Today we celebrate World Communion Sunday. Churches all around the world share in the bread and wine of the Lord’s Table. And this is the Lord’s Table–it does not belong to us or to the church–it belongs to God. And God is calling out that there is POTT: Plenty on the Table.

Our mission is to live God’s openness–and wherever we are–we are to welcome others and be generous with God’s love.

Will you pray with me? (This is an echo prayer: the leader says a line and the children repeat it back.)

Dear Lord,
Thank You for having
plenty on the table.
Help me
to be generous
with Your love.
Amen

We are not Christians alone.
My mission is to share, inspire, and encourage.

One Sound

for Sunday, September 23, 2012
25th Sunday in Ordinary Time,
17th Sunday after Pentecost
Proper 20
lectionary focus: Mark 9:30-37
props: your organist and organ

Good Morning!

I love the big sound our organ makes when we sing hymns and hear anthems. Miss Pat does a great job working all of those notes into songs. The other day I talked to Miss Pat about the organ and how it does what it does. She showed me all the keys and stops and pedals and pipes. I asked her, “Of all the sounds from the organ, which one is the greatest?” She was delighted to play me some of her favorites…like the lowest note (have organist play) and the highest note (have organist play) and a G-minor chord (have organist play) and the clarion (have organist play). They all do sound very nice. But I think Middle C is probably the greatest of all the sounds (have organist play). Yes. Middle C is even and strong and rich and beautiful. Simply lovely. So listen as Miss Pat has Middle C play my favorite hymn “Joyful, Joyful.” (Have organist play the rhythm of the first few measures of Joyful, Joyful but using only the Middle C note.)

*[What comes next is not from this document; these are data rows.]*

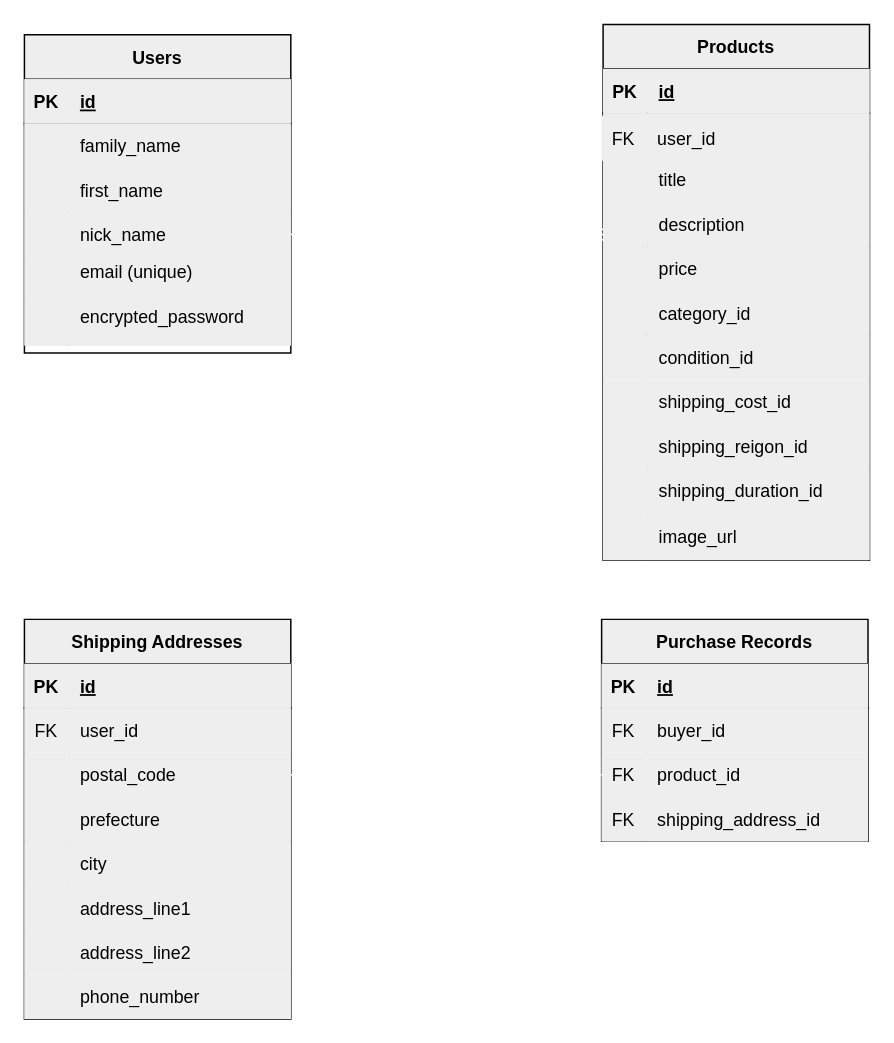
This is ER図.dio from swanmask353/furima-40464, a draw.io file, before an edit. Source tidied: cells renumbered, new cells numbered last; positions are measured from the earlier drawing's top-left corner, leaving out a move shared by most shapes. Both pictures are drawn from the tidied source at 148%, with x=0, y=0 at pixel (-65, 24).
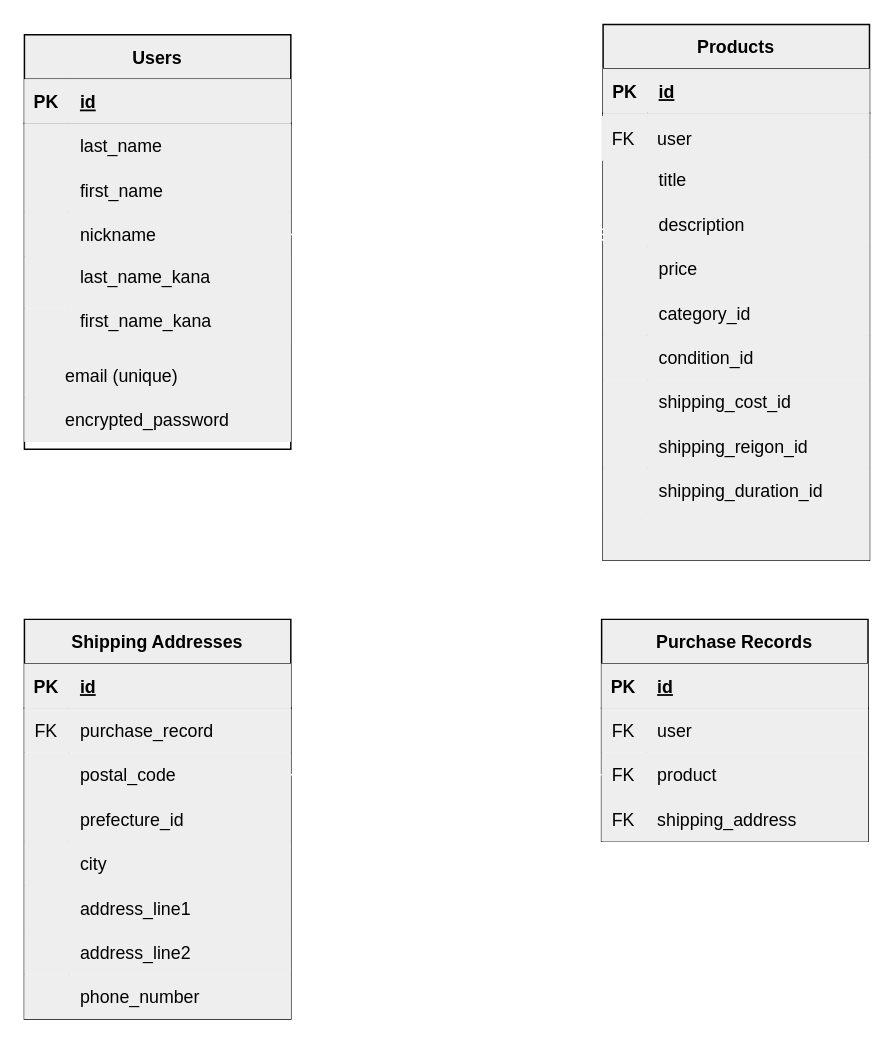
The same diagram, later.

Unchanged cells that the change refers to:
```xml
<mxCell id="7" style="shape=tableRow;horizontal=0;startSize=0;swimlaneHead=0;swimlaneBody=0;fillColor=#eeeeee;top=0;left=0;right=0;bottom=0;strokeColor=#030303;fontColor=#000000;" parent="3" vertex="1">
  <mxGeometry y="60" width="180" height="30" as="geometry" />
</mxCell>
<mxCell id="13" style="shape=tableRow;horizontal=0;startSize=0;swimlaneHead=0;swimlaneBody=0;fillColor=#eeeeee;points=[[0,0.5],[1,0.5]];portConstraint=eastwest;top=0;left=0;right=0;bottom=0;strokeColor=#030303;fontColor=#000000;" parent="3" vertex="1">
  <mxGeometry y="120" width="180" height="30" as="geometry" />
</mxCell>
<mxCell id="53" style="shape=tableRow;horizontal=0;startSize=0;swimlaneHead=0;swimlaneBody=0;fillColor=#eeeeee;points=[[0,0.5],[1,0.5]];portConstraint=eastwest;top=0;left=0;right=0;bottom=0;strokeColor=#030303;fontColor=#000000;" parent="22" vertex="1">
  <mxGeometry y="330" width="180" height="32" as="geometry" />
</mxCell>
<mxCell id="60" style="shape=tableRow;horizontal=0;startSize=0;swimlaneHead=0;swimlaneBody=0;fillColor=#eeeeee;top=0;left=0;right=0;bottom=0;strokeColor=#030303;fontColor=#000000;" parent="56" vertex="1">
  <mxGeometry y="60" width="180" height="30" as="geometry" />
</mxCell>
<mxCell id="66" style="shape=tableRow;horizontal=0;startSize=0;swimlaneHead=0;swimlaneBody=0;fillColor=#eeeeee;top=0;left=0;right=0;bottom=0;strokeColor=#030303;fontColor=#000000;" parent="56" vertex="1">
  <mxGeometry y="120" width="180" height="30" as="geometry" />
</mxCell>
<mxCell id="89" style="shape=tableRow;horizontal=0;startSize=0;swimlaneHead=0;swimlaneBody=0;fillColor=#eeeeee;top=0;left=0;right=0;bottom=0;strokeColor=#030303;fontColor=#000000;" parent="85" vertex="1">
  <mxGeometry y="60" width="180" height="30" as="geometry" />
</mxCell>
<mxCell id="92" style="shape=tableRow;horizontal=0;startSize=0;swimlaneHead=0;swimlaneBody=0;fillColor=#eeeeee;points=[[0,0.5],[1,0.5]];portConstraint=eastwest;top=0;left=0;right=0;bottom=0;strokeColor=#030303;fontColor=#000000;" parent="85" vertex="1">
  <mxGeometry y="90" width="180" height="30" as="geometry" />
</mxCell>
<mxCell id="95" style="shape=tableRow;horizontal=0;startSize=0;swimlaneHead=0;swimlaneBody=0;fillColor=#eeeeee;top=0;left=0;right=0;bottom=0;strokeColor=#030303;fontColor=#000000;" parent="85" vertex="1">
  <mxGeometry y="120" width="180" height="30" as="geometry" />
</mxCell>
<mxCell id="98" style="shape=tableRow;horizontal=0;startSize=0;swimlaneHead=0;swimlaneBody=0;fillColor=#eeeeee;top=0;left=0;right=0;bottom=0;strokeColor=#030303;fontColor=#000000;" parent="1" vertex="1">
  <mxGeometry x="450" y="62" width="180" height="30" as="geometry" />
</mxCell>
```

Change to the diagram source:
```diff
@@
     <mxCell id="3" value="Users" style="shape=table;startSize=30;childLayout=tableLayout;rowLines=0;fontStyle=1;align=center;strokeColor=#030303;fillColor=#eeeeee;fontColor=#000000;" parent="1" vertex="1">
-      <mxGeometry x="60" y="7" width="180" height="215" as="geometry" />
+      <mxGeometry x="60" y="7" width="180" height="280" as="geometry" />
     </mxCell>
@@
-    <mxCell id="9" value="family_name" style="shape=partialRectangle;fillColor=#eeeeee;top=0;left=0;bottom=0;right=0;align=left;spacingLeft=6;overflow=hidden;strokeColor=#030303;fontColor=#000000;" parent="7" vertex="1">
+    <mxCell id="9" value="last_name" style="shape=partialRectangle;fillColor=#eeeeee;top=0;left=0;bottom=0;right=0;align=left;spacingLeft=6;overflow=hidden;strokeColor=#030303;fontColor=#000000;" parent="7" vertex="1">
       <mxGeometry x="30" width="150" height="30" as="geometry" />
     </mxCell>
@@
-    <mxCell id="15" value="nick_name" style="shape=partialRectangle;fillColor=#eeeeee;top=0;left=0;bottom=0;right=0;align=left;spacingLeft=6;overflow=hidden;strokeColor=#030303;fontColor=#000000;" parent="13" vertex="1">
+    <mxCell id="15" value="nickname" style="shape=partialRectangle;fillColor=#eeeeee;top=0;left=0;bottom=0;right=0;align=left;spacingLeft=6;overflow=hidden;strokeColor=#030303;fontColor=#000000;" parent="13" vertex="1">
       <mxGeometry x="30" width="150" height="30" as="geometry" />
     </mxCell>
     <mxCell id="16" style="shape=tableRow;horizontal=0;startSize=0;swimlaneHead=0;swimlaneBody=0;fillColor=#eeeeee;top=0;left=0;right=0;bottom=0;strokeColor=#030303;fontColor=#000000;" parent="3" vertex="1">
-      <mxGeometry y="150" width="180" height="30" as="geometry" />
+      <mxGeometry y="150" width="180" height="35" as="geometry" />
     </mxCell>
     <mxCell id="17" style="shape=partialRectangle;fillColor=#eeeeee;top=0;left=0;bottom=0;right=0;overflow=hidden;strokeColor=#030303;fontColor=#000000;" parent="16" vertex="1">
-      <mxGeometry width="30" height="30" as="geometry" />
+      <mxGeometry width="30" height="35" as="geometry" />
     </mxCell>
     <mxCell id="18" style="shape=partialRectangle;fillColor=#eeeeee;top=0;left=0;bottom=0;right=0;align=left;spacingLeft=6;overflow=hidden;strokeColor=#030303;fontColor=#000000;" parent="16" vertex="1">
-      <mxGeometry x="30" width="150" height="30" as="geometry" />
+      <mxGeometry x="30" width="150" height="35" as="geometry" />
     </mxCell>
     <mxCell id="19" style="shape=tableRow;horizontal=0;startSize=0;swimlaneHead=0;swimlaneBody=0;fillColor=#eeeeee;top=0;left=0;right=0;bottom=0;strokeColor=#030303;fontColor=#000000;" parent="3" vertex="1">
-      <mxGeometry y="180" width="180" height="30" as="geometry" />
+      <mxGeometry y="185" width="180" height="30" as="geometry" />
     </mxCell>
@@
+    <mxCell id="103" style="shape=tableRow;horizontal=0;startSize=0;swimlaneHead=0;swimlaneBody=0;fillColor=#eeeeee;top=0;left=0;right=0;bottom=0;strokeColor=#030303;fontColor=#000000;" parent="3" vertex="1">
+      <mxGeometry y="215" width="180" height="30" as="geometry" />
+    </mxCell>
+    <mxCell id="104" style="shape=partialRectangle;fillColor=#eeeeee;top=0;left=0;bottom=0;right=0;overflow=hidden;strokeColor=#030303;fontColor=#000000;" parent="103" vertex="1">
+      <mxGeometry width="30" height="30" as="geometry" />
+    </mxCell>
+    <mxCell id="105" style="shape=partialRectangle;fillColor=#eeeeee;top=0;left=0;bottom=0;right=0;align=left;spacingLeft=6;overflow=hidden;strokeColor=#030303;fontColor=#000000;" parent="103" vertex="1">
+      <mxGeometry x="30" width="150" height="30" as="geometry" />
+    </mxCell>
+    <mxCell id="106" style="shape=tableRow;horizontal=0;startSize=0;swimlaneHead=0;swimlaneBody=0;fillColor=#eeeeee;top=0;left=0;right=0;bottom=0;strokeColor=#030303;fontColor=#000000;" parent="3" vertex="1">
+      <mxGeometry y="245" width="180" height="30" as="geometry" />
+    </mxCell>
+    <mxCell id="107" style="shape=partialRectangle;fillColor=#eeeeee;top=0;left=0;bottom=0;right=0;overflow=hidden;strokeColor=#030303;fontColor=#000000;" parent="106" vertex="1">
+      <mxGeometry width="30" height="30" as="geometry" />
+    </mxCell>
+    <mxCell id="108" style="shape=partialRectangle;fillColor=#eeeeee;top=0;left=0;bottom=0;right=0;align=left;spacingLeft=6;overflow=hidden;strokeColor=#030303;fontColor=#000000;" parent="106" vertex="1">
+      <mxGeometry x="30" width="150" height="30" as="geometry" />
+    </mxCell>
@@
-    <mxCell id="55" value="image_url" style="shape=partialRectangle;fillColor=#eeeeee;top=0;left=0;bottom=0;right=0;align=left;spacingLeft=6;overflow=hidden;strokeColor=#030303;fontColor=#000000;" parent="53" vertex="1">
+    <mxCell id="55" style="shape=partialRectangle;fillColor=#eeeeee;top=0;left=0;bottom=0;right=0;align=left;spacingLeft=6;overflow=hidden;strokeColor=#030303;fontColor=#000000;" parent="53" vertex="1">
       <mxGeometry x="30" width="150" height="32" as="geometry" />
     </mxCell>
@@
-    <mxCell id="62" value="user_id" style="shape=partialRectangle;fillColor=#eeeeee;top=0;left=0;bottom=0;right=0;align=left;spacingLeft=6;overflow=hidden;strokeColor=#030303;fontColor=#000000;" parent="60" vertex="1">
+    <mxCell id="62" value="purchase_record" style="shape=partialRectangle;fillColor=#eeeeee;top=0;left=0;bottom=0;right=0;align=left;spacingLeft=6;overflow=hidden;strokeColor=#030303;fontColor=#000000;" parent="60" vertex="1">
       <mxGeometry x="30" width="150" height="30" as="geometry" />
     </mxCell>
@@
-    <mxCell id="68" value="prefecture" style="shape=partialRectangle;fillColor=#eeeeee;top=0;left=0;bottom=0;right=0;align=left;spacingLeft=6;overflow=hidden;strokeColor=#030303;fontColor=#000000;" parent="66" vertex="1">
+    <mxCell id="68" value="prefecture_id" style="shape=partialRectangle;fillColor=#eeeeee;top=0;left=0;bottom=0;right=0;align=left;spacingLeft=6;overflow=hidden;strokeColor=#030303;fontColor=#000000;" parent="66" vertex="1">
       <mxGeometry x="30" width="150" height="30" as="geometry" />
     </mxCell>
@@
     <mxCell id="81" value="email (unique)" style="shape=partialRectangle;fillColor=#eeeeee;top=0;left=0;bottom=0;right=0;align=left;spacingLeft=6;overflow=hidden;strokeColor=#030303;fontColor=#000000;" parent="1" vertex="1">
-      <mxGeometry x="90" y="152" width="150" height="30" as="geometry" />
+      <mxGeometry x="80" y="222" width="150" height="30" as="geometry" />
     </mxCell>
     <mxCell id="82" value="encrypted_password" style="shape=partialRectangle;fillColor=#eeeeee;top=0;left=0;bottom=0;right=0;align=left;spacingLeft=6;overflow=hidden;strokeColor=#030303;fontColor=#000000;" parent="1" vertex="1">
-      <mxGeometry x="90" y="182" width="150" height="30" as="geometry" />
+      <mxGeometry x="80" y="252" width="150" height="30" as="geometry" />
     </mxCell>
@@
-    <mxCell id="91" value="buyer_id" style="shape=partialRectangle;fillColor=#eeeeee;top=0;left=0;bottom=0;right=0;align=left;spacingLeft=6;overflow=hidden;strokeColor=#030303;fontColor=#000000;" parent="89" vertex="1">
+    <mxCell id="91" value="user" style="shape=partialRectangle;fillColor=#eeeeee;top=0;left=0;bottom=0;right=0;align=left;spacingLeft=6;overflow=hidden;strokeColor=#030303;fontColor=#000000;" parent="89" vertex="1">
       <mxGeometry x="30" width="150" height="30" as="geometry" />
     </mxCell>
@@
-    <mxCell id="94" value="product_id" style="shape=partialRectangle;fillColor=#eeeeee;top=0;left=0;bottom=0;right=0;align=left;spacingLeft=6;overflow=hidden;strokeColor=#030303;fontColor=#000000;" parent="92" vertex="1">
+    <mxCell id="94" value="product" style="shape=partialRectangle;fillColor=#eeeeee;top=0;left=0;bottom=0;right=0;align=left;spacingLeft=6;overflow=hidden;strokeColor=#030303;fontColor=#000000;" parent="92" vertex="1">
       <mxGeometry x="30" width="150" height="30" as="geometry" />
     </mxCell>
@@
-    <mxCell id="97" value="shipping_address_id" style="shape=partialRectangle;fillColor=#eeeeee;top=0;left=0;bottom=0;right=0;align=left;spacingLeft=6;overflow=hidden;strokeColor=#030303;fontColor=#000000;" parent="95" vertex="1">
+    <mxCell id="97" value="shipping_address" style="shape=partialRectangle;fillColor=#eeeeee;top=0;left=0;bottom=0;right=0;align=left;spacingLeft=6;overflow=hidden;strokeColor=#030303;fontColor=#000000;" parent="95" vertex="1">
       <mxGeometry x="30" width="150" height="30" as="geometry" />
     </mxCell>
@@
-    <mxCell id="100" value="user_id" style="shape=partialRectangle;fillColor=#eeeeee;top=0;left=0;bottom=0;right=0;align=left;spacingLeft=6;overflow=hidden;strokeColor=#030303;fontColor=#000000;" parent="98" vertex="1">
+    <mxCell id="100" value="user" style="shape=partialRectangle;fillColor=#eeeeee;top=0;left=0;bottom=0;right=0;align=left;spacingLeft=6;overflow=hidden;strokeColor=#030303;fontColor=#000000;" parent="98" vertex="1">
       <mxGeometry x="30" width="150" height="30" as="geometry" />
     </mxCell>
@@
+    <mxCell id="109" value="last_name_kana" style="shape=partialRectangle;fillColor=#eeeeee;top=0;left=0;bottom=0;right=0;align=left;spacingLeft=6;overflow=hidden;strokeColor=#030303;fontColor=#000000;" parent="1" vertex="1">
+      <mxGeometry x="90" y="155" width="150" height="30" as="geometry" />
+    </mxCell>
+    <mxCell id="110" value="first_name_kana" style="shape=partialRectangle;fillColor=#eeeeee;top=0;left=0;bottom=0;right=0;align=left;spacingLeft=6;overflow=hidden;strokeColor=#030303;fontColor=#000000;" parent="1" vertex="1">
+      <mxGeometry x="90" y="185" width="150" height="30" as="geometry" />
+    </mxCell>
```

Hum. That is a great note, but that doesn’t quite sound like “Joyful, Joyful,” does it? It sounds like something is missing. It sounds like a lot of somethings are missing. So for all of its greatness, can Middle C be THE greatest? Can we say that ONE sound is greatest? No. You heard it. It is ridiculous to say that one sound could be the greatest.

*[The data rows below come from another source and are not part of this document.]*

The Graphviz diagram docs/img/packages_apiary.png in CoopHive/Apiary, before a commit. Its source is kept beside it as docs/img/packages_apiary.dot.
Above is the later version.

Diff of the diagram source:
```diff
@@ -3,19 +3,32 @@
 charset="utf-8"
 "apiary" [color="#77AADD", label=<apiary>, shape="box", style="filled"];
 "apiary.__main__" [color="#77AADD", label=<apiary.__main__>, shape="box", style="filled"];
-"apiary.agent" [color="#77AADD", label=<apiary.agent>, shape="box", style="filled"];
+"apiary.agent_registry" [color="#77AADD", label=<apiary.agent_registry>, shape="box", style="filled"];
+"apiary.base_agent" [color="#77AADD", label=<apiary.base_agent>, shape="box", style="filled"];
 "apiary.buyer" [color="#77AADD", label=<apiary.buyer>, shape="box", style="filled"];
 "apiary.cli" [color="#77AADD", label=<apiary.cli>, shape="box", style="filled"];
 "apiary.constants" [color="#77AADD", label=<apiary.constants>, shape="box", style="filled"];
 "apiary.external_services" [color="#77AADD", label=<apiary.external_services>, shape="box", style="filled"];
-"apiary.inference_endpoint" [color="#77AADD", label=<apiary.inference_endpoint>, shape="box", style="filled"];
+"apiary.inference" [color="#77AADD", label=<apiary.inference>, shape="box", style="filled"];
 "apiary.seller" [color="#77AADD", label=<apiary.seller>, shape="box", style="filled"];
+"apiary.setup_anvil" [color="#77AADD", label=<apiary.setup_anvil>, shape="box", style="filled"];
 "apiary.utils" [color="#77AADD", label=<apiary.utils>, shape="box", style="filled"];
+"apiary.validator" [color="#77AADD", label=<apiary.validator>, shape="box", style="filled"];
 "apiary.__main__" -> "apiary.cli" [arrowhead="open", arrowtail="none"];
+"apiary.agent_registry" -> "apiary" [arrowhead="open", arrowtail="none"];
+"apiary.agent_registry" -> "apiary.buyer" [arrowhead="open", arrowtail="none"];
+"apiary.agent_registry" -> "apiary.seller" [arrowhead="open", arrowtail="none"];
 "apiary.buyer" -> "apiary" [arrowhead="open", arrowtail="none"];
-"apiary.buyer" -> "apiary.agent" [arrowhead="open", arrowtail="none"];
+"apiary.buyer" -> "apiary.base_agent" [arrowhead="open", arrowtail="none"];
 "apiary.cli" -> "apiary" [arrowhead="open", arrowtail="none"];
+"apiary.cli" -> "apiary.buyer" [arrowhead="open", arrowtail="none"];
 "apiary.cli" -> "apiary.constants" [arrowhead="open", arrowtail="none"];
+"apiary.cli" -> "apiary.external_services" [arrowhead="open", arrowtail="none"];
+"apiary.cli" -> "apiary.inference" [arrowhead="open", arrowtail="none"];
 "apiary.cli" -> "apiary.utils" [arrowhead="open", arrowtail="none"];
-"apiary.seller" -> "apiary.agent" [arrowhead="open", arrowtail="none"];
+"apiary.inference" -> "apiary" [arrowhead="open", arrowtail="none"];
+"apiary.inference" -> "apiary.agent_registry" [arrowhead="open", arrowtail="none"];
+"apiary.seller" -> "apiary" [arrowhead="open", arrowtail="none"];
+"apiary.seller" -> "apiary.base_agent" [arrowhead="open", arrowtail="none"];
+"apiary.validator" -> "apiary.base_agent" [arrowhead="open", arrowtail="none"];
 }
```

But what about people? What about us? Who of us is the greatest?

Our Bible story today tells us that no one of us is the greatest. No one of us alone can do it all perfectly. Just as each of the sounds of the organ bring their strength and beauty and work together to make music, each of us as God’s people bring our gifts and work together to make the world beautiful.

God is not looking for one of us to be the greatest. God is looking for us to work together to help each other do great things.

Will you pray with me? (This is an echo prayer: the leader says a line and the children repeat it.)

Dear Lord,
Thank You
for loving me.
Help me
to help others
so together
we can do
great things for You.
Amen

We are not Christians alone.
My mission is to share, inspire, and encourage.